Research Software: Designing for Publication and Reproducibility

How to prepare scholarly code for submission to journals or repositories.

But I Am Still Learning To Code!

A photo from the 1940s shows 2 rows of white women sitting at desks and wearing headsets. Each one has a book propped open behind a telegraph machine, and is taking notes with a pen and paper.

Image credit: WACs Learning Code. War Department. Army Service Forces. Office of the Chief of Transportation. 3/12/1943-6/11/1946. Retrieved from the Digital Public Library of America.

 

Some scholars love to create software. They arrived at NYU with extensive coding experience, they planned to do computational research, they hope to leave NYU and continue make software, etc. Other scholars end up creating software out of necessity. Maybe you came to NYU thinking you'd be interviewing people about economic inequality, figuring out how to restore a polluted waterway, or studying genetics, and suddenly you had to write scripts to analyze large data sets and generate visualizations for your analyses. You've had to pick up your software creation skills ad hoc but now, faced with a data sharing mandate, you're being asked to make your code public. Moreover, perhaps you are a grad student already feeling over-burdened and vulnerable to scrutiny. 

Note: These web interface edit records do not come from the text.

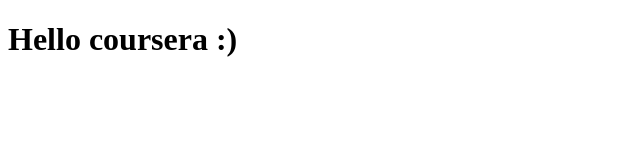
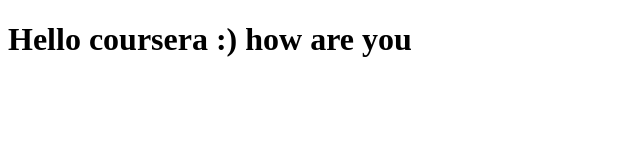
Before and after one commit to Paoferdy/Coursera-test, a plain HTML site: page site/index.html in a window 1280 px wide. Shown: the whole page, without its empty margins (0-640 px from the left). Drawn offline with Linux system fonts and the light colour scheme.

Commit message:
small addition

```diff
--- a/site/index.html
+++ b/site/index.html
@@ -7,6 +7,6 @@
     <title>Hello Corusera</title>
 </head>
 <body>
-   <h1>Hello coursera :)</h1>
+   <h1>Hello coursera :) how are you</h1>
 </body>
 </html>
```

Here's why, all those factors notwithstanding, we still encourage you to publish your code, particularly if it relates to conclusions you plan to publish or present. 

  • First of all, no one writes perfect, well-formatted, completely flawless code. As the software engineer Nick Barnes says in a Nature op-ed (linked below), "software in all trades is written to be good enough for the job intended. So if your code is good enough to do the job, then it is good enough to release — and releasing it will help your research and your field."

 

  • You can start small. A short README with installation instructions, a license, a list of dependencies, and a not-broken script might not be the entirety of what we recommend, but that's all it takes to make software shareable.

 

  • The world at large will probably not flock to your scientific code repo. The people who understand enough about your research to want to seek or read your code do not come to it to find errors, but rather to use it as a resource.

 

  • It's a sign of your commitment to the values of open scholarship and access

 

  • Publishing your code means that you will always be able to find it. If you have code on GitHub or Zenodo and you change jobs or your computer breaks, you can always recover your work. It's one way of fulfilling the 3-2-1 rule for backup, as described in our Data Management Guide

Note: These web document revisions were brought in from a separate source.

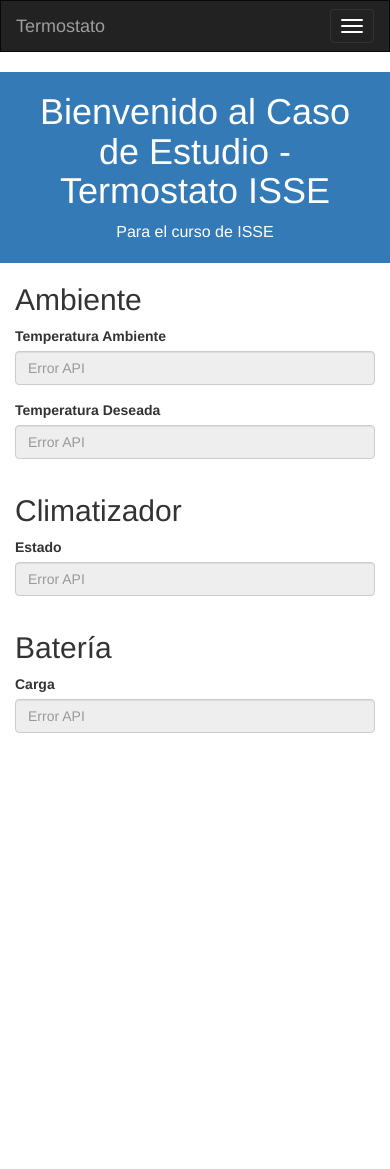
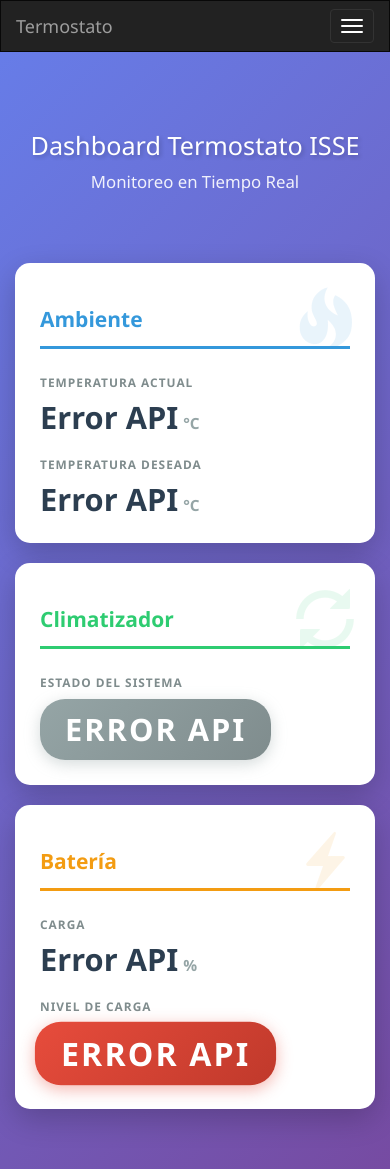
Before and after one commit to vvalotto/webapp_termostato, a Flask app: page / in a window 390 px wide. Before the commit the page ends 733 px from the top, so only its background shows below. Run offline with Flask 3, Linux system fonts and the light colour scheme; data that the repository does not hold is empty; some libraries are stand-ins or nearby versions.

Commit message:
Agregar nivel de carga y rediseñar dashboard con interfaz moderna
  - Agregado campo nivel_de_carga_bateria (normal/bajo)
  - Nuevo endpoint GET /termostato/nivel_de_carga/
  - Rediseñado dashboard con cards horizontales tipo IoT
  - Implementados badges dinámicos con colores (verde/gris/azul/rojo)
  - Agregado fondo degradado violeta y efectos hover
  - Animación de pulso para batería baja
  - Mejorado diseño responsive (desktop 3 cols, móvil apilado)
  - Actualizado README.md con nueva documentación completa
  - Fix: Agregado link a styles.css en base.html

```diff
--- a/forms.py
+++ b/forms.py
@@ -14,9 +14,11 @@ class TermostatoForm(FlaskForm):
         temperatura_ambiente: Temperatura actual del ambiente
         temperatura_deseada: Temperatura objetivo configurada
         carga_bateria: Nivel de carga de la batería
+        nivel_carga_bateria: Nivel de carga (normal/bajo)
         estado_climatizador: Estado actual (encendido/apagado)
     """
     temperatura_ambiente = StringField('Temperatura Ambiente')
     temperatura_deseada = StringField('Temperatura Deseada')
     carga_bateria = StringField('Carga de Batería')
+    nivel_carga_bateria = StringField('Nivel de Carga')
     estado_climatizador = StringField('Estado Climatizador')
--- a/lanzador.py
+++ b/lanzador.py
@@ -51,12 +51,14 @@ def index():
     datos_ambiente = obtener_dato_api('/termostato/temperatura_ambiente/')
     datos_deseada = obtener_dato_api('/termostato/temperatura_deseada/')
     datos_bateria = obtener_dato_api('/termostato/bateria/')
+    datos_nivel_carga = obtener_dato_api('/termostato/nivel_de_carga/')
     datos_climatizador = obtener_dato_api('/termostato/estado_climatizador/')
 
     # Asignar valores al formulario (con valores por defecto si hay error)
     formulario.temperatura_ambiente = datos_ambiente.get('temperatura_ambiente', 'N/A') if datos_ambiente else 'Error API'
     formulario.temperatura_deseada = datos_deseada.get('temperatura_deseada', 'N/A') if datos_deseada else 'Error API'
     formulario.carga_bateria = datos_bateria.get('carga_bateria', 'N/A') if datos_bateria else 'Error API'
+    formulario.nivel_carga_bateria = datos_nivel_carga.get('nivel_de_carga', 'N/A') if datos_nivel_carga else 'Error API'
     formulario.estado_climatizador = datos_climatizador.get('estado_climatizador', 'N/A') if datos_climatizador else 'Error API'
 
     return render_template("index.html", form=formulario)
--- a/static/styles.css
+++ b/static/styles.css
@@ -1,42 +1,229 @@
 /**
  * Estilos personalizados para la aplicación Termostato
- * Los estilos base son proporcionados por Bootstrap
+ * Dashboard moderno con cards horizontales
  */
 
-/* Secciones de contenido */
-section {
-    padding: 40px 0;
+/* Reset y estilos generales */
+body {
+    background: linear-gradient(135deg, #667eea 0%, #764ba2 100%);
+    min-height: 100vh;
+    font-family: 'Segoe UI', Tahoma, Geneva, Verdana, sans-serif;
 }
 
-/* Encabezado principal */
-header.bg-primary {
-    padding: 60px 0;
+/* Header del dashboard */
+.header-dashboard {
+    padding: 40px 0 30px;
+    color: white;
+    text-align: center;
+}
+
+.header-dashboard h1 {
+    font-size: 2.5em;
+    font-weight: 300;
+    margin-bottom: 10px;
+    text-shadow: 2px 2px 4px rgba(0,0,0,0.2);
+}
+
+.header-dashboard .lead {
+    font-size: 1.2em;
+    opacity: 0.9;
+}
+
+/* Container del dashboard */
+.dashboard-container {
+    padding: 30px 15px 60px;
+}
+
+/* Cards principales */
+.dashboard-card {
+    background: white;
+    border-radius: 15px;
+    padding: 30px;
+    margin-bottom: 30px;
+    box-shadow: 0 10px 30px rgba(0,0,0,0.2);
+    transition: transform 0.3s ease, box-shadow 0.3s ease;
+    position: relative;
+    overflow: hidden;
+}
+
+.dashboard-card:hover {
+    transform: translateY(-5px);
+    box-shadow: 0 15px 40px rgba(0,0,0,0.3);
+}
+
+/* Iconos de las cards */
+.card-icon {
+    position: absolute;
+    top: 20px;
+    right: 20px;
+    opacity: 0.1;
+    font-size: 80px;
+}
+
+.card-title {
+    font-size: 1.5em;
+    font-weight: 600;
+    margin-bottom: 25px;
+    padding-bottom: 15px;
+    border-bottom: 3px solid;
+}
+
+/* Colores específicos para cada card */
+.card-ambiente .card-title {
+    color: #3498db;
+    border-color: #3498db;
+}
+
+.card-ambiente .card-icon {
+    color: #3498db;
+}
+
+.card-climatizador .card-title {
+    color: #2ecc71;
+    border-color: #2ecc71;
+}
+
+.card-climatizador .card-icon {
+    color: #2ecc71;
+}
+
+.card-bateria .card-title {
+    color: #f39c12;
+    border-color: #f39c12;
+}
+
+.card-bateria .card-icon {
+    color: #f39c12;
+}
+
+/* Grupos de métricas */
+.metric-group {
     margin-bottom: 20px;
 }
 
-/* Campos de formulario del termostato */
-.form-group label {
-    font-weight: bold;
-    color: #333;
+.metric-group:last-child {
+    margin-bottom: 0;
 }
 
-.form-control[readonly] {
-    background-color: #f8f9fa;
-    font-size: 1.1em;
+.metric-group label {
+    display: block;
+    font-size: 0.85em;
+    color: #7f8c8d;
+    text-transform: uppercase;
+    letter-spacing: 1px;
+    margin-bottom: 8px;
+    font-weight: 600;
 }
 
-/* Secciones alternadas */
-section.bg-light {
-    background-color: #f4f4f4;
+/* Valores de métricas */
+.metric-value {
+    font-size: 2.5em;
+    font-weight: 700;
+    color: #2c3e50;
+    line-height: 1.2;
 }
 
-/* Títulos de sección */
-section h2 {
-    margin-bottom: 20px;
-    color: #337ab7;
+.metric-unit {
+    font-size: 0.5em;
+    color: #95a5a6;
+    margin-left: 5px;
+}
+
+/* Badges para estados */
+.estado-badge,
+.nivel-badge {
+    display: inline-block;
+    padding: 12px 25px;
+    border-radius: 25px;
+    font-size: 0.6em;
+    font-weight: 700;
+    letter-spacing: 2px;
+    text-align: center;
+    min-width: 150px;
+}
+
+.badge-encendido {
+    background: linear-gradient(135deg, #2ecc71, #27ae60);
+    color: white;
+    box-shadow: 0 4px 15px rgba(46, 204, 113, 0.4);
+}
+
+.badge-apagado {
+    background: linear-gradient(135deg, #95a5a6, #7f8c8d);
+    color: white;
+    box-shadow: 0 4px 15px rgba(149, 165, 166, 0.4);
+}
+
+.badge-normal {
+    background: linear-gradient(135deg, #3498db, #2980b9);
+    color: white;
+    box-shadow: 0 4px 15px rgba(52, 152, 219, 0.4);
+}
+
+.badge-bajo {
+    background: linear-gradient(135deg, #e74c3c, #c0392b);
+    color: white;
+    box-shadow: 0 4px 15px rgba(231, 76, 60, 0.4);
+    animation: pulse 2s infinite;
+}
+
+/* Animación de pulso para batería baja */
+@keyframes pulse {
+    0%, 100% {
+        transform: scale(1);
+    }
+    50% {
+        transform: scale(1.05);
+    }
+}
+
+/* Responsive - Tablets */
+@media (max-width: 991px) {
+    .dashboard-card {
+        margin-bottom: 20px;
+    }
+
+    .metric-value {
+        font-size: 2em;
+    }
+}
+
+/* Responsive - Móviles */
+@media (max-width: 767px) {
+    .header-dashboard h1 {
+        font-size: 1.8em;
+    }
+
+    .dashboard-container {
+        padding: 20px 15px 40px;
+    }
+
+    .dashboard-card {
+        padding: 25px;
+    }
+
+    .card-icon {
+        font-size: 60px;
+    }
+
+    .metric-value {
+        font-size: 2.2em;
+    }
 }
 
 /* Páginas de error */
 .page-header h1 {
     color: #d9534f;
 }
+
+/* Navbar override para mejor contraste */
+.navbar-default {
+    background: rgba(255, 255, 255, 0.95);
+    box-shadow: 0 2px 10px rgba(0,0,0,0.1);
+    border: none;
+}
+
+.navbar-default .navbar-brand {
+    font-weight: 700;
+    color: #667eea !important;
+}
--- a/templates/base.html
+++ b/templates/base.html
@@ -8,6 +8,7 @@
 type="image/x-icon">
 <link rel="icon" href="{{ url_for('static', filename = 'proyecto.ico') }}"
 type="image/x-icon">
+<link rel="stylesheet" href="{{ url_for('static', filename='styles.css') }}">
 {% endblock %}
 
 {% block navbar %}
--- a/templates/index.html
+++ b/templates/index.html
@@ -5,81 +5,79 @@
 
 {% block content %}
 <meta http-equiv="refresh" content="10">
-  <header class="bg-primary text-white">
+  <header class="header-dashboard">
     <div class="container text-center">
-      <h1>Bienvenido al Caso de Estudio - Termostato ISSE</h1>
-      <p class="lead">Para el curso de ISSE </p>
+      <h1>Dashboard Termostato ISSE</h1>
+      <p class="lead">Monitoreo en Tiempo Real</p>
     </div>
   </header>
 
-  <section id="ambiente">
-    <div class="container">
+  <div class="container dashboard-container">
     <div class="row">
-        <div class="col-lg-8 mx-auto">
-          <h2>Ambiente</h2>
-            <div class="row">
-                    <div class="col-sm-4">
-                      <div class="form-group">
-                            <label >Temperatura Ambiente</label>
-                             <input type="text" class="form-control"
-                                            placeholder="{{form.temperatura_ambiente}}"
-                                            readonly>
+
+      <!-- Card Ambiente -->
+      <div class="col-md-4">
+        <div class="dashboard-card card-ambiente">
+          <div class="card-icon">
+            <span class="glyphicon glyphicon-fire"></span>
+          </div>
+          <h3 class="card-title">Ambiente</h3>
+          <div class="card-body">
+            <div class="metric-group">
+              <label>Temperatura Actual</label>
+              <div class="metric-value">{{form.temperatura_ambiente}}<span class="metric-unit">°C</span></div>
+            </div>
+            <div class="metric-group">
+              <label>Temperatura Deseada</label>
+              <div class="metric-value">{{form.temperatura_deseada}}<span class="metric-unit">°C</span></div>
             </div>
           </div>
         </div>
-            <div class="row">
-                    <div class="col-sm-4">
-                      <div class="form-group">
-                            <label>Temperatura Deseada</label>
-                             <input type="text" class="form-control"
-                                            placeholder="{{form.temperatura_deseada}}"
-                                            readonly>
+      </div>
+
+      <!-- Card Climatizador -->
+      <div class="col-md-4">
+        <div class="dashboard-card card-climatizador">
+          <div class="card-icon">
+            <span class="glyphicon glyphicon-refresh"></span>
+          </div>
+          <h3 class="card-title">Climatizador</h3>
+          <div class="card-body">
+            <div class="metric-group">
+              <label>Estado del Sistema</label>
+              <div class="metric-value estado-badge
+                {% if form.estado_climatizador == 'encendido' %}badge-encendido{% else %}badge-apagado{% endif %}">
+                {{form.estado_climatizador|upper}}
               </div>
             </div>
           </div>
         </div>
       </div>
+
+      <!-- Card Batería -->
+      <div class="col-md-4">
+        <div class="dashboard-card card-bateria">
+          <div class="card-icon">
+            <span class="glyphicon glyphicon-flash"></span>
           </div>
-  </section>
-
-  <section id="Climatizador" class="bg-light">
-    <div class="container">
-      <div class="row">
-        <div class="col-lg-8 mx-auto">
-          <h2>Climatizador</h2>
-          <div class="row">
-                    <div class="col-sm-4">
-                      <div class="form-group">
-                            <label>Estado</label>
-                             <input type="text" class="form-control"
-                                            placeholder="{{form.estado_climatizador}}"
-                                            readonly>
+          <h3 class="card-title">Batería</h3>
+          <div class="card-body">
+            <div class="metric-group">
+              <label>Carga</label>
+              <div class="metric-value">{{form.carga_bateria}}<span class="metric-unit">%</span></div>
+            </div>
+            <div class="metric-group">
+              <label>Nivel de Carga</label>
+              <div class="metric-value nivel-badge
+                {% if form.nivel_carga_bateria == 'normal' %}badge-normal{% else %}badge-bajo{% endif %}">
+                {{form.nivel_carga_bateria|upper}}
               </div>
             </div>
           </div>
         </div>
       </div>
-    </div>
-  </section>
 
-  <section id="bateria">
-    <div class="container">
-      <div class="row">
-        <div class="col-lg-8 mx-auto">
-          <h2>Batería</h2>
-          <div class="row">
-                    <div class="col-sm-4">
-                      <div class="form-group">
-                            <label>Carga</label>
-                             <input type="text" class="form-control"
-                                            placeholder="{{form.carga_bateria}}"
-                                            readonly>
     </div>
   </div>
-            </div>
-        </div>
-      </div>
-    </div>
-  </section>
 
 {% endblock %}
```
Also changed, not shown: README.md. Lines whose indentation alone changed are shown as unchanged.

For specific trainings and classes, please see the Data Services calendar. We are also always willing to discuss other reasons why you feel hesitant to publish your code, so we can better understand how we at the Libraries can support scholars working on computational research.

Resources

Using Version Control

Our number one piece of advice as you embark on a research software project--even if you take over a research software project from someone else--is to implement version control. If you are unfamiliar with Git and Git hosting platforms like GitHub, GitLab, and BitBucket, you will face a slight learning curve. Luckily, Data Services regularly offers GitHub classes and has an excellent guide to using version control systems. Using a version control system

  • allows you to see what changes were made, when they were made, and who made them;
  • lets you create branches, so you can work on and experiment with aspects of project without affecting the "main" project until you're ready;
  • creates a space for communication with collaborators; 
  • serves as a backup system, so if you leave your lab or something happens to your computer, you and others will be able to continue developing the code;
  • makes it easy to share your work on other scholarly platforms, including OSF, figshare, and Zenodo; 
  • eliminates the possibility of accidentally deleting the entire project;
  • can help minimize frustration

and more! 

It's important to note that "Git" (a software tool for versioning files) and GitHub (a cloud-based service owned by Microsoft that uses git) are not the same. You can use Git with a different cloud-based service, or even locally on your own computer. Also, not everything you make using Git or GitHub is necessarily public right away. If you feel uncomfortable letting others see evidence of the early stages of your work, you can make a private Git repository, still get the benefits of version control, and then switch it to become public later on.

If the idea of using Git stresses you out, try using another software that has some ability to track history and changes, like Google Colab. 

 

Resources